Exploring the Lives of Asian American Men: Racial Identity, Male Role Norms, Gender Role Conflict, and Prejudicial Attitudes
Liu, William Ming
Pope-Davis, Donald B.
MetadataShow full item record

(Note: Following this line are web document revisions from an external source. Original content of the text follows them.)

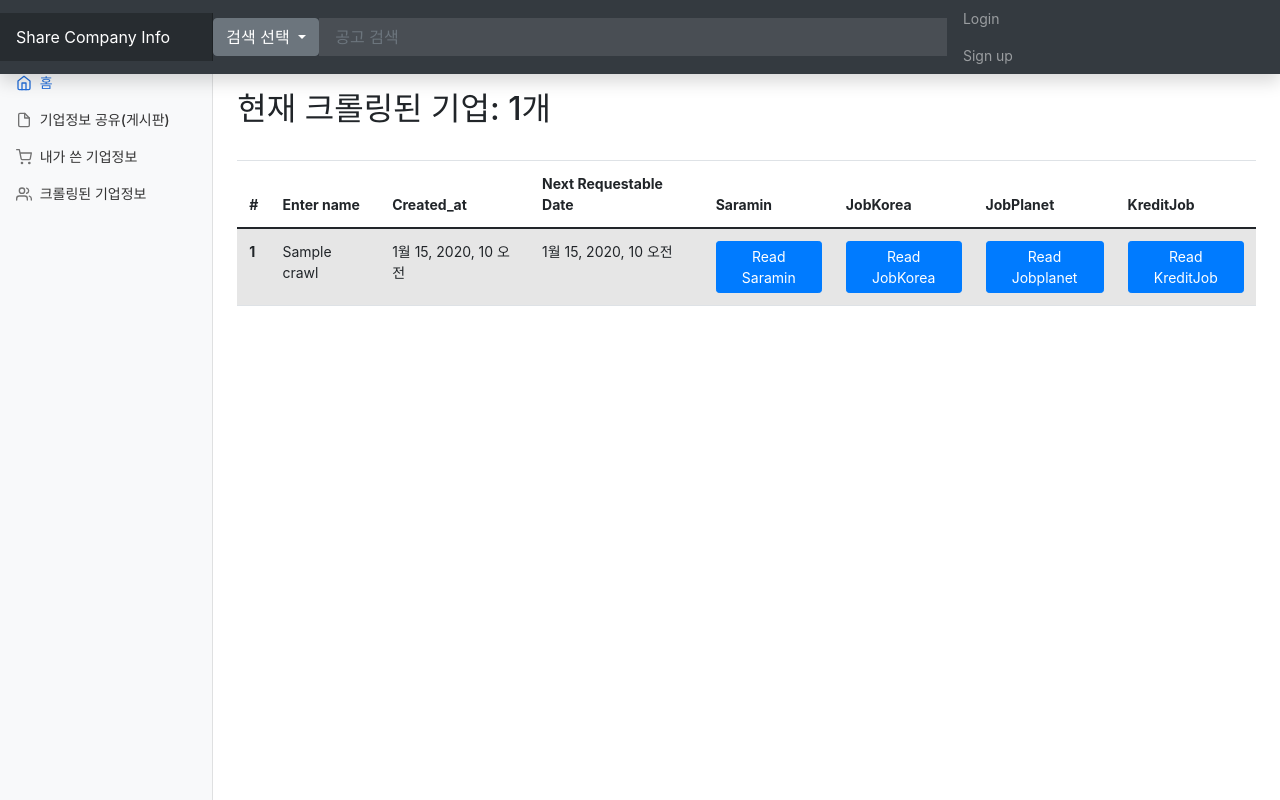
After one commit to NGG-kang/project3, a Django app: template search_project/search_app/templates/crawling_info_list.html in a window 1280 px wide. The commit adds this page. Run offline with Django 3.2, Linux system fonts and the light colour scheme; the template is opened without the code that fills it: most values are stand-ins (such as "Sample title", 1, 10 or a date in 2020); parts of the project's set-up code (start-up, migrations or seed data) failed here and were passed over; some libraries are stand-ins or nearby versions.

Commit message:
template update

```diff
--- a/search_project/search_app/templates/base.html
+++ b/search_project/search_app/templates/base.html
@@ -1,9 +1,12 @@
 {% load static %}
+
 <!DOCTYPE html>
 <html lang="en">
 <head>
     <meta charset="UTF-8">
     <title>Index</title>
+     <script src="https://unpkg.com/htmx.org@1.4.1"></script>
+
     <link rel="stylesheet" href="{% static 'bootstrap-5.0.2-dist/css/bootstrap.min.css' %}">
     <link rel="stylesheet" href="{% static 'bootstrap-4.6.0-dist/css/bootstrap.min.css' %}">
     <link href="{% static 'base.css' %}" rel="stylesheet">
@@ -21,27 +24,27 @@
           font-size: 3.5rem;
         }
       }
-
-
-
     </style>
     <style type="text/css">/* Chart.js */
 @keyframes chartjs-render-animation{from{opacity:.99}to{opacity:1}}.chartjs-render-monitor{animation:chartjs-render-animation 1ms}.chartjs-size-monitor,.chartjs-size-monitor-expand,.chartjs-size-monitor-shrink{position:absolute;direction:ltr;left:0;top:0;right:0;bottom:0;overflow:hidden;pointer-events:none;visibility:hidden;z-index:-1}.chartjs-size-monitor-expand>div{position:absolute;width:1000000px;height:1000000px;left:0;top:0}.chartjs-size-monitor-shrink>div{position:absolute;width:200%;height:200%;left:0;top:0}
+    </style>
 
-
-    </style>
 
 </head>
 <body>
+<script src="{% static 'jquery-3.6.0.min.js' %}"></script>
 <script src="{% static 'bootstrap-4.6.0-dist/js/bootstrap.min.js' %}"></script>
 <script src="{% static 'bootstrap-5.0.2-dist/js/bootstrap.min.js' %}"></script>
-<script src="{% static 'jquery-3.6.0.min.js' %}"></script>
 <script src="{% static 'js/jquery.bootstrap.modal.forms.min.js' %}"></script>
+<!--기본 modal-->
 <div class="modal fade" tabindex="-1" role="dialog" id="modal">
-    <div class="modal-dialog" role="document">
+    <div class="modal-dialog modal-dialog-scrollable modal-xl" role="document">
         <div class="modal-content"></div>
     </div>
 </div>
+<!--기업정보 신청 modal-->
+{% include 'request_enter_info_modal.html' %}
+
 <header class="navbar navbar-dark sticky-top bg-dark flex-md-nowrap p-0 shadow">
     <a class="navbar-brand col-md-3 col-lg-2 me-0 px-3" href="{% url 'search_app:search_job' %}">Share Company Info</a>
     <button class="navbar-toggler position-absolute d-md-none collapsed" type="button" data-bs-toggle="collapse"
@@ -103,6 +106,11 @@
             up</a></li>
         {% endif %}
     </ul>
+<!--  알람창(일단 크롤링 신청건만 사용중)  -->
+    <div id="position-relative">
+        <div class="alert-box position-absolute top-0 start-50 translate-middle-x" id="alert-box"></div>
+    </div>
+
 </header>
 <div class="container-fluid">
     <div class="row">
@@ -128,7 +136,7 @@
                                 <path d="M13 2H6a2 2 0 0 0-2 2v16a2 2 0 0 0 2 2h12a2 2 0 0 0 2-2V9z"></path>
                                 <polyline points="13 2 13 9 20 9"></polyline>
                             </svg>
-                             기업정보 공유
+                             기업정보 공유(게시판)
                         </a>
                     </li>
                     {% if request.user.is_authenticated %}
@@ -141,7 +149,7 @@
                                 <circle cx="20" cy="21" r="1"></circle>
                                 <path d="M1 1h4l2.68 13.39a2 2 0 0 0 2 1.61h9.72a2 2 0 0 0 2-1.61L23 6H6"></path>
                             </svg>
-                            내 기업정보
+                            내가 쓴 기업정보
                         </a>
                     </li>
                     {% else %}
@@ -154,12 +162,12 @@
                                 <circle cx="20" cy="21" r="1"></circle>
                                 <path d="M1 1h4l2.68 13.39a2 2 0 0 0 2 1.61h9.72a2 2 0 0 0 2-1.61L23 6H6"></path>
                             </svg>
-                            내 기업정보
+                            내가 쓴 기업정보
                         </a>
                     </li>
                     {% endif %}
                     <li class="nav-item">
-                        <a class="nav-link" href="#">
+                        <a class="nav-link" href="{% url 'search_app:crwaling_info' %}">
                             <svg xmlns="http://www.w3.org/2000/svg" width="24" height="24" viewBox="0 0 24 24"
                                  fill="none" stroke="currentColor" stroke-width="2" stroke-linecap="round"
                                  stroke-linejoin="round" class="feather feather-users" aria-hidden="true">
@@ -168,7 +176,7 @@
                                 <path d="M23 21v-2a4 4 0 0 0-3-3.87"></path>
                                 <path d="M16 3.13a4 4 0 0 1 0 7.75"></path>
                             </svg>
-                            Test
+                            크롤링된 기업정보
                         </a>
                     </li>
                 </ul>
@@ -217,6 +225,7 @@
             });
           });
 
+
 </script>
 </body>
 </html>
--- /dev/null
+++ b/search_project/search_app/templates/crawl_enter/jobkorea.html
@@ -0,0 +1 @@
+{% include 'crawl_enter/crawling_info.html' %}
--- /dev/null
+++ b/search_project/search_app/templates/crawl_enter/jobplanet.html
@@ -0,0 +1 @@
+{% include 'crawl_enter/crawling_info.html' %}
--- /dev/null
+++ b/search_project/search_app/templates/crawl_enter/saramin.html
@@ -0,0 +1 @@
+{% include 'crawl_enter/crawling_info.html' %}
--- /dev/null
+++ b/search_project/search_app/templates/crawling_info_list.html
@@ -0,0 +1,66 @@
+{% extends 'base.html' %}
+{% load saramintag %}
+{% load static %}
+{% load humanize %}
+{% block content %}
+
+<div class="d-flex justify-content-between flex-wrap flex-md-nowrap align-items-center pt-3 pb-2 mb-3">
+    <h1 class="h2">현재 크롤링된 기업: {{ crawling.count }}개</h1>
+</div>
+<div class="table-responsive">
+    <table class="table table-striped table-hover">
+        <thead>
+            <tr>
+                <th scope="col">#</th>
+                <th scope="col">Enter name</th>
+                <th scope="col">Created_at</th>
+                <th scope="col">Next Requestable Date</th>
+                <th scope="col">Saramin</th>
+                <th scope="col">JobKorea</th>
+                <th scope="col">JobPlanet</th>
+                <th scope="col">KreditJob</th>
+            </tr>
+        </thead>
+        <tbody>
+        {% for crawl in crawling %}
+        <tr>
+            <th scope="row">{{forloop.counter}}</th>
+            <td>{{ crawl.enter_name }}</td>
+            <td>{{ crawl.created_at|naturaltime }}</td>
+            <td>{{ crawl.created_at|next_seven_days }}</td>
+            <td><button class="read-enter bs-modal btn btn-sm btn-primary" type="button" name="saramin"
+                        data-form-url="{% url 'search_app:crwaling_info_saramin' crawl.pk  %}">
+                Read Saramin
+            </button>
+            </td>
+            <td>
+                <button class="read-enter bs-modal btn btn-sm btn-primary" type="button" name="jobkorea"
+                        data-form-url="{% url 'search_app:crwaling_info_jobkorea' crawl.pk  %}">
+                    Read JobKorea
+                </button>
+            </td>
+            <td>
+                <button class="read-enter bs-modal btn btn-sm btn-primary" type="button" name="jobplanet"
+                        data-form-url="{% url 'search_app:crwaling_info_jobplanet' crawl.pk  %}">
+                    Read Jobplanet
+                </button>
+            </td>
+            <td>
+                <button class="read-enter bs-modal btn btn-sm btn-primary" type="button" name="read-enter"
+                        data-form-url="{% url 'search_app:crwaling_info_kreditjob' crawl.pk  %}">
+                    Read KreditJob
+                </button>
+            </td>
+        </tr>
+        {% empty %}
+        <tr>크롤링된 정보가 없습니다.</tr>
+        {% endfor %}
+    </table>
+    <script>
+        $(".read-enter").each(function () {
+            $(this).modalForm({formURL: $(this).data("form-url")});
+        });
+    </script>
+
+</div>
+{% endblock %}
--- /dev/null
+++ b/search_project/search_app/templates/request_enter_info_modal.html
@@ -0,0 +1,32 @@
+<div class="modal fade" id="exampleModal" tabindex="-1" aria-labelledby="exampleModalLabel" aria-hidden="true">
+    <div class="modal-dialog modal-dialog-centered">
+        <div class="modal-content">
+            <div class="modal-header">
+                <h5 class="modal-title" id="exampleModalLabel">기업정보 요청 신청하기</h5>
+                <button type="button" class="btn-close" data-bs-dismiss="modal" aria-label="Close"></button>
+            </div>
+            <form action="{% url 'search_app:apply_enter_info' %}" method="post" id="apply_enter_info">
+                {% csrf_token %}
+                <div class="modal-body">
+                    <div class="modal-body">
+                        <p id="company_name" class="fs-4"></p>
+                        <p class="fs-5">기업 정보를 신청하겠습니까?</p>
+                        <p><a id="company_link">공고링크</a></p>
+                        <input name="company_name" type="hidden"/>
+                        <input name="company_link" type="hidden"/>
+                        <input type="hidden" name="next" value="{{ request.path }}">
+                        <br/>
+                        <p class="fs-1">주의사항</p>
+                        <p class="fs-6">이미 있는 정보는 7일 이후에 가능합니다. <br/> 서버는 하루 최대 500건의 기업 정보 크롤링이 가능하고 <br/> 12시에
+                            초기화됩니다. </p>
+                    </div>
+
+                </div>
+                <div class="modal-footer">
+                    <button type="button" class="btn btn-secondary" data-bs-dismiss="modal">닫기</button>
+                    <button type="submit" class="btn btn-primary">신청하기</button>
+                </div>
+            </form>
+        </div>
+    </div>
+</div>
--- a/search_project/static/base.css
+++ b/search_project/static/base.css
@@ -98,3 +98,15 @@ body {
   border-color: transparent;
   box-shadow: 0 0 0 3px rgba(255, 255, 255, .25);
 }
+
+.alert {
+   width:400px;
+}
+
+.alert-box {
+   width:40%;
+
+}
+#position-relative {
+    width:40%;
+}
```
Also changed, not shown: search_project/search_app/templates/crawl_enter/crawling_info.html (added, +91 -0 lines), search_project/search_app/templates/crawl_enter/kreditjob.html (added, +32 -0 lines), search_project/search_app/templates/search_job.html (+100 -12 lines).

Much of the literature on masculinity has focused on the lives of White men. The literature assumed that White male experiences were ubiquitous for all men. Although some literature has begun to explore the lives of men of color, no empirical studies could be found that investigated the experiences of Asian American men from a racial identity perspective. Using racial identity to examine the lives of Asian American men was important since Asian American men, historically and contemporarily, encounter racism, yet no studies could be found that examined racism specifically among Asian American men. The purpose of this study was to examine the relationships between racial identity, male role norms, gender role conflict, and prejudicial attitudes. 323 Asian American men were surveyed from public, private, and community colleges on the East and West coast. Participants were given the People of Color Racial Identity Attitude Scale (POCRIAS, Helms, 1995), Gender Role Conflict Scale (GRCS, O'Neil et al., 1986), Male Role Norms Inventory (MRNI, Levant et al., 1992), Quick Discrimination Index (QDI, Ponterotto et al., 1995), and a demographic form. Results from correlations show small relationships between Conformity, Internalization, and prejudicial attitudes. Similarly, relationships between GRCS and MRNI subscale and total scores show some small to modest relationships. A two-way ANOVA showed differences in prejudicial attitudes between those who had never taken a multicultural education course and those who had taken two or more courses. Finally, two hierarchical multiple regressions were conducted. In the first regression, the GRCS total score was the criterion and the predictors were POCRIAS subscales and prejudicial attitudes. Dissonance, Immersion/Resistance, and Internalization subscales were significant predictors. In the second regression, the MRNI Traditional Masculine Attitude score was the criterion and POCRIAS and prejudicial attitudes were predictors. Immersion/Resistance, Internalization, and prejudicial attitudes were significant predictors. Because the variance accounted for in the correlations and regressions were small, results suggest that potentially, other variables such as Asian cultural values and age may be playing a role in the experiences of Asian American men. The strengths and limitations, counseling implications, and recommendations for future research are also presented.